“The intent was not to kill anybody” unless fired upon, Faal said in court. “It turned really violent. … We were surprised by the fact that we had more resistance than anticipated.” Papa Faal
MINNEAPOLIS (AP) — A Minnesota man pleaded guilty Thursday to charges stemming from last month’s failed attempt to overthrow the government in the West African nation of Gambia.
Papa Faal, 46, admitted in U.S. District Court in Minneapolis that he participated in the Dec. 30 attack on Gambia’s State House, where he said he believes most of his co-conspirators died.
“The intent was not to kill anybody” unless fired upon, Faal said in court. “It turned really violent. … We were surprised by the fact that we had more resistance than anticipated.”
Prosecutors say Faal, of Brooklyn Park, and another man, Cherno Njie, traveled separately from the United States to Gambia to participate in the unrest. They were charged upon their return to the U.S.
Faal pleaded guilty Thursday to one count of conspiracy to export firearms to Gambia without a license and one count of conspiracy to participate in an attempted overthrow of a country with whom the U.S. is “at peace.” Each count carries a maximum sentence of five years in prison.
Faal told the court that in August he joined a group of men who wanted to change the regime in Gambia. Court papers indicated he was motivated out of concern that elections were being rigged and for the “plight of the Gambian people.”

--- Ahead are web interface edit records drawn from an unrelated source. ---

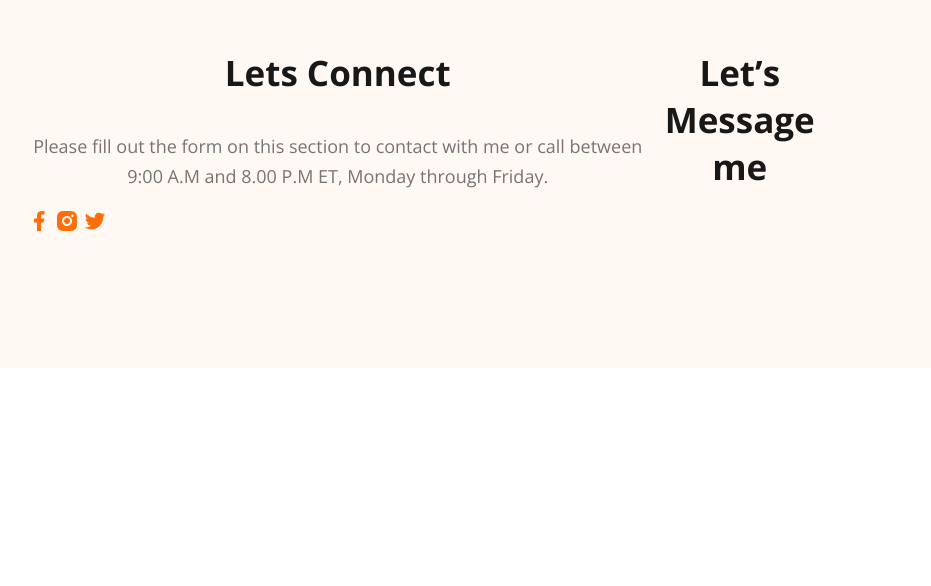
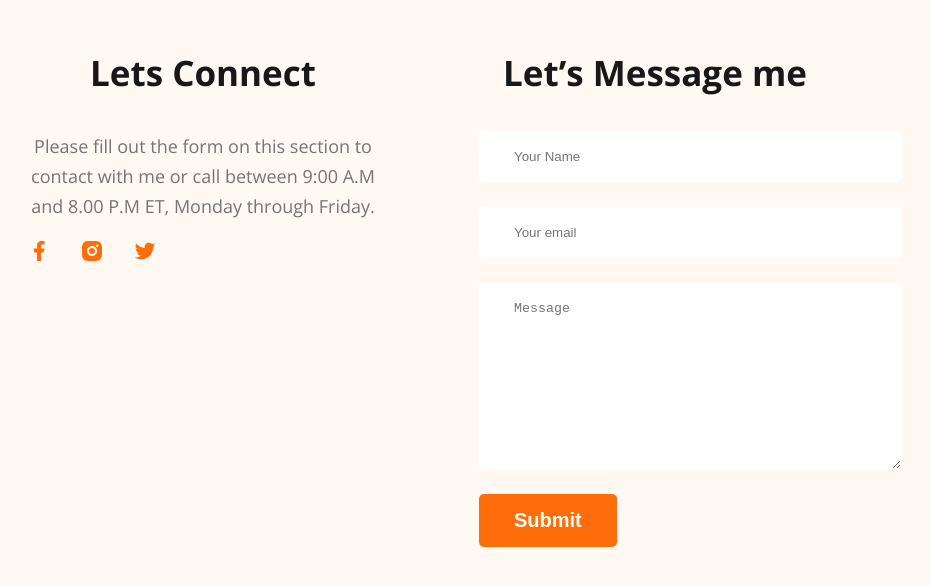
Before and after one commit to w3asif/webdeveloper-portfolio, a plain HTML site: page index.html in a window 1280 px wide. Shown: the part 3157-3743 px from the top of the page, without its empty margins (211-1142 px from the left). Before the commit the page ends 3533 px from the top, so only its background shows below. Drawn offline with nearby package versions, Linux system fonts and the light colour scheme.

Commit message:
finished footer section

```diff
--- a/index.html
+++ b/index.html
@@ -171,6 +171,12 @@
         </div>
         <div class="footer-column">
             <h3 class="section-title">Let’s Message me</h3>
+            <form action="" class="contact">
+                <input type="text" placeholder="Your Name">
+                <input type="email" name="" id="" placeholder="Your email">
+                <textarea name="" id="" cols="30" rows="10" placeholder="Message"></textarea>
+                <input class="btn-primary" type="submit" value="Submit">
+            </form>
         </div>
     </footer>
 
--- a/styles/portfolio.css
+++ b/styles/portfolio.css
@@ -193,4 +193,22 @@ footer{
     background: #FFF8F3;
     padding: 130px 230px;
     margin-top: 120px;
+    gap: 100px;
 }
+.footer-column{
+    width: 50%;
+}
+.contact input[type="text"], .contact input[type="email"], textarea{
+    display: block;
+    margin-bottom: 25px;
+    padding: 18px 35px;
+    color: #757575;
+    border-radius: 5px;
+background: #FFF;
+border: 0px;
+width: 100%;
+
+}
+.social-link a{
+    margin-right: 25px;
+}
```
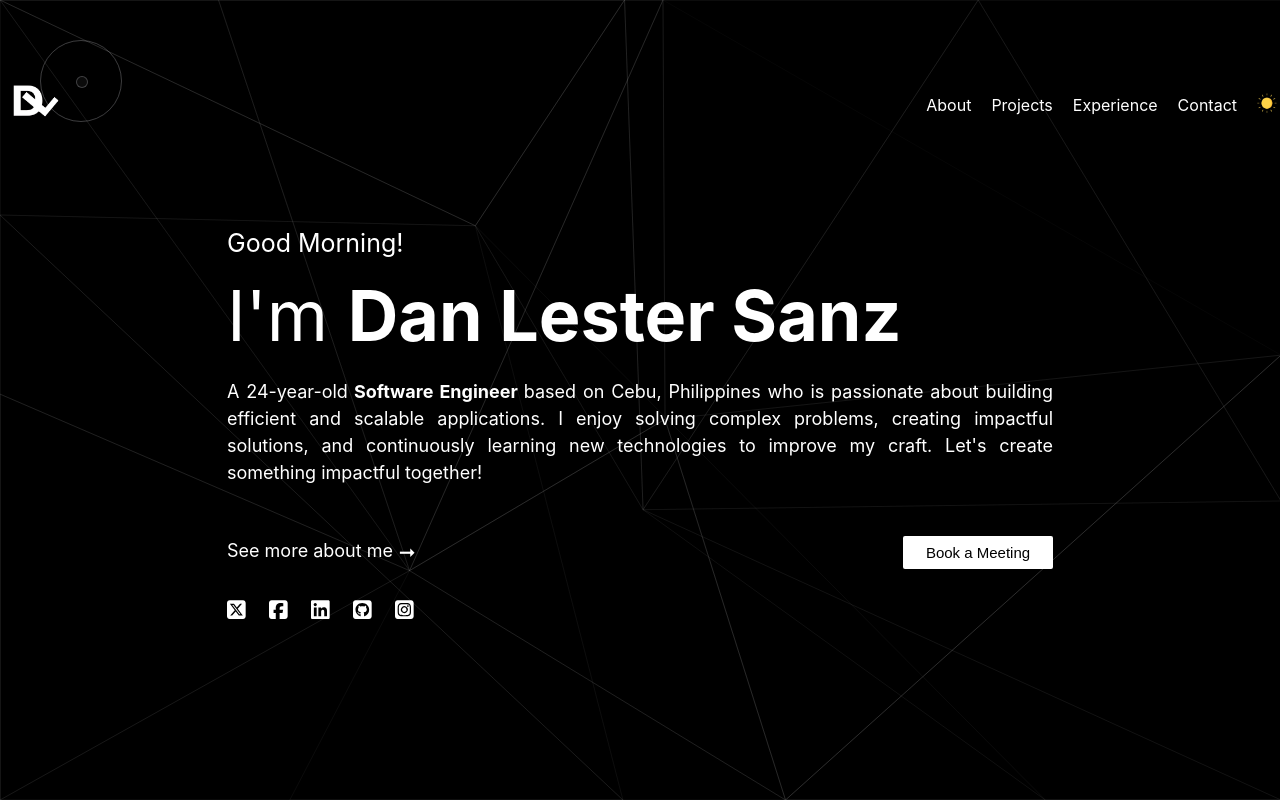
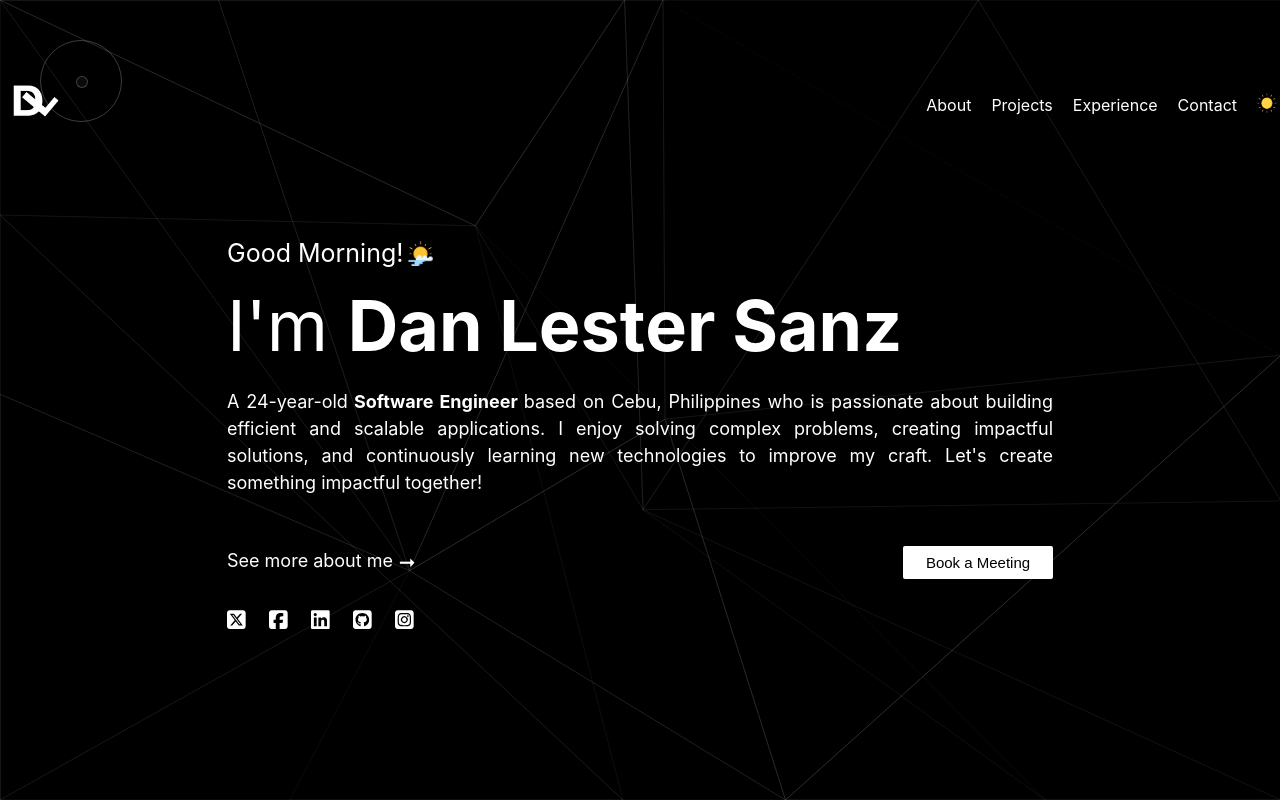
Before and after one commit to dan2xsanz/my-portfolio, a React (Vite) app: page / in a window 1280 px wide. Built offline with nearby package versions, Linux system fonts and the light colour scheme.

Commit message:
add effecft style

```diff
--- a/src/common/icons/icons-style.css
+++ b/src/common/icons/icons-style.css
@@ -21,3 +21,16 @@
 .up-custom-icons-style:hover {
   transform: scale(1.15); /* Scale the icon to 115% of its original size */
 }
+
+.dark-icons-style {
+  height: 20px;
+  width: 20px;
+  cursor: pointer;
+  transition: transform 0.3s ease;
+  color: rgba(240, 248, 255, 0.192);
+}
+
+
+.dark-icons-style:hover {
+  transform: scale(1.15); /* Scale the icon to 115% of its original size */
+}
--- a/src/common/icons/icons.tsx
+++ b/src/common/icons/icons.tsx
@@ -90,10 +90,10 @@ export const DarkModeIcon = (props: IconProps) => {
   const { mode } = darkModeStore();
   const { onClick } = props;
   return (
-    <div className="icons-style" onClick={onClick}>
+    <div className="dark-icons-style" onClick={onClick}>
       <svg
         xmlns="http://www.w3.org/2000/svg"
-        viewBox="0 0 512 512"
+        viewBox="0 0 510 510"
         fill={getCurrentBgColor(mode)}
       >
         <path d="M448 256c0-106-86-192-192-192l0 384c106 0 192-86 192-192zM0 256a256 256 0 1 1 512 0A256 256 0 1 1 0 256z" />
--- a/src/common/recommendation-details/recommendation-details.css
+++ b/src/common/recommendation-details/recommendation-details.css
@@ -14,11 +14,13 @@
   font-size: 20px;
   margin-left: -5px;
   margin-right: 10px;
+  color: rgba(128, 128, 128, 0.199);
   justify-content: center;
 }
 
 .recommendation-arrow-left:hover {
   background-color: rgba(128, 128, 128, 0.185);
+  font-size: 30px;
 }
 
 .recommendation-arrow-right {
@@ -29,14 +31,14 @@
   margin-left: 10px;
   margin-right: -5px;
   align-items: center;
+  color: rgba(128, 128, 128, 0.199);
   justify-content: center;
-
 }
 
 .recommendation-arrow-right:hover {
   background-color: rgba(128, 128, 128, 0.185);
+  font-size: 30px;
 }
-
 
 .recommendation-details-content {
   opacity: 0;
--- a/src/components/introduction/introduction-style.css
+++ b/src/components/introduction/introduction-style.css
@@ -18,6 +18,7 @@
 
 .introduction-detail-style {
   width: 70%;
+  margin-top: 10px;
   text-align: justify;
 }
 
@@ -53,11 +54,26 @@
   }
 }
 
+/* Wave Animation */
 .greetings-name-container-style {
   font-size: 70px;
   gap: 10px;
+  display: inline-block;
 }
 
+.name-container-style span {
+  display: inline-block;
+  animation: wave 4s ease-in-out infinite;
+}
+
+@keyframes wave {
+  0%, 85% { transform: translateY(0); }
+  90% { transform: translateY(-10px); }
+  95% { transform: translateY(0); }
+  100% { transform: translateY(0); }
+}
+
+/* Responsive font size for greetings */
 @media (max-width: 1010px) {
   .greetings-name-container-style {
     font-size: 60px;
@@ -161,8 +177,7 @@
 
 /* Animations for arrow wobble effect */
 @keyframes wobble {
-  0%,
-  100% {
+  0%, 100% {
     transform: translateX(0);
   }
   25% {
--- a/src/components/introduction/introduction.tsx
+++ b/src/components/introduction/introduction.tsx
@@ -2,6 +2,7 @@ import { currentTimeGreetings, myRealtimeAge } from "../../functions";
 import { selectedScreenStore } from "../../store";
 import { useNavigate } from "react-router-dom";
 import { CALENDLY_URL } from "../../config";
+
 import {
   SocialMediaIcons,
   ButtonSize,
@@ -37,10 +38,39 @@ export const Introduction = () => {
   return (
     <div className="introduction-container-style">
       <div className="introduction-detail-style">
-        <div className="greetings-container-style">{`${currentTimeGreetings()}!`}</div>
+        <div style={{ display: "flex", alignItems: "center", gap: "5px" }}>
+          <div className="greetings-container-style">{`${
+            currentTimeGreetings().greeting
+          }!`}</div>
+          <img src={currentTimeGreetings().icon} width={25} height={25} />
+        </div>
         <div className="greetings-name-container-style">
-          I'm <span className="name-container-style">Dan Lester Sanz</span>
+          I'm{" "}
+          <span className="name-container-style">
+            {[
+              "D",
+              "a",
+              "n",
+              "\u00A0",
+              "L",
+              "e",
+              "s",
+              "t",
+              "e",
+              "r",
+              "\u00A0",
+              "S",
+              "a",
+              "n",
+              "z",
+            ].map((char, index) => (
+              <span key={index} style={{ animationDelay: `${index * 0.1}s` }}>
+                {char}
+              </span>
+            ))}
+          </span>
         </div>
+
         <div className="self-description-style">
           A {`${myRealtimeAge()}`}-year-old
           <span className="software-engineer-style"> Software Engineer </span>
--- a/src/functions/functions.ts
+++ b/src/functions/functions.ts
@@ -1,5 +1,8 @@
 import { frame, useMotionValue, useSpring } from "framer-motion";
 import { RefObject, useEffect } from "react";
+
+import night from "../assets/night.png";
+import sunrise from "../assets/sunrise.png";
 
 import moment from "moment";
 
@@ -60,20 +63,22 @@ export const myRealtimeAge = (): string => {
 };
 
 // Calculate greetings reatime based on the current time
-export const currentTimeGreetings = (): string => {
+interface TimeResponse {
+  greeting: string;
+  icon: string;
+}
+export const currentTimeGreetings = (): TimeResponse => {
+  let response: TimeResponse;
   const currentHour = moment().hour();
 
-  let greeting: string;
-
   if (currentHour >= 0 && currentHour < 12) {
-    greeting = "Good Morning";
+    response = { greeting: "Good Morning", icon: sunrise };
   } else if (currentHour >= 12 && currentHour <= 17) {
-    greeting = "Good Afternoon";
+    response = { greeting: "Good Morning", icon: sunrise };
   } else {
-    greeting = "Good Evening";
+    response = { greeting: "Good Evening", icon: night };
   }
-
-  return greeting;
+  return response;
 };
 
 export const getCardBackground = (
@@ -87,6 +92,14 @@ export const getCardBackground = (
   }
 };
 
+export const getCardBackgroundString = (mode: string): string => {
+  if (mode !== "white") {
+    return "rgb(124 123 123 / 6%)";
+  } else {
+    return "rgb(124 123 123 / 21%)";
+  }
+};
+
 export const getCurrentBgColor = (mode: string): string => {
   if (mode !== "white") {
     return "black";
```
Also changed, not shown: src/assets/night.png (added), src/assets/sunrise.png (added).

Faal, a dual citizen of the U.S. and Gambia and former member of the U.S. military, said he participated in calls with others who were trying to overthrow Gambian President Yahya Jammeh and he received emails that contained links to operational plans for the ambush.
Faal said one person gave him money to buy weapons, and Faal bought eight semiautomatic rifles in Minnesota and hid them in barrels that were shipped to Gambia.
Faal said he met up with other members of the group in Gambia. They initially planned to ambush the president, but changed plans once they learned he was out of town, he said.
A sentencing hearing will be set at a later date.
Njie, 57, of Austin, Texas, made his initial court appearance in Baltimore earlier this month and is being transported to Minnesota to face charges. Faal identified Njie as a financier of the group.
Human rights activists have long criticized the government in Gambia for targeting political opponents, journalists, and gays and lesbians. The U.S. government recently removed Gambia from a trade agreement in response to human rights abuses.
The U.S. denounced the coup attempt.
Source: AP news Agency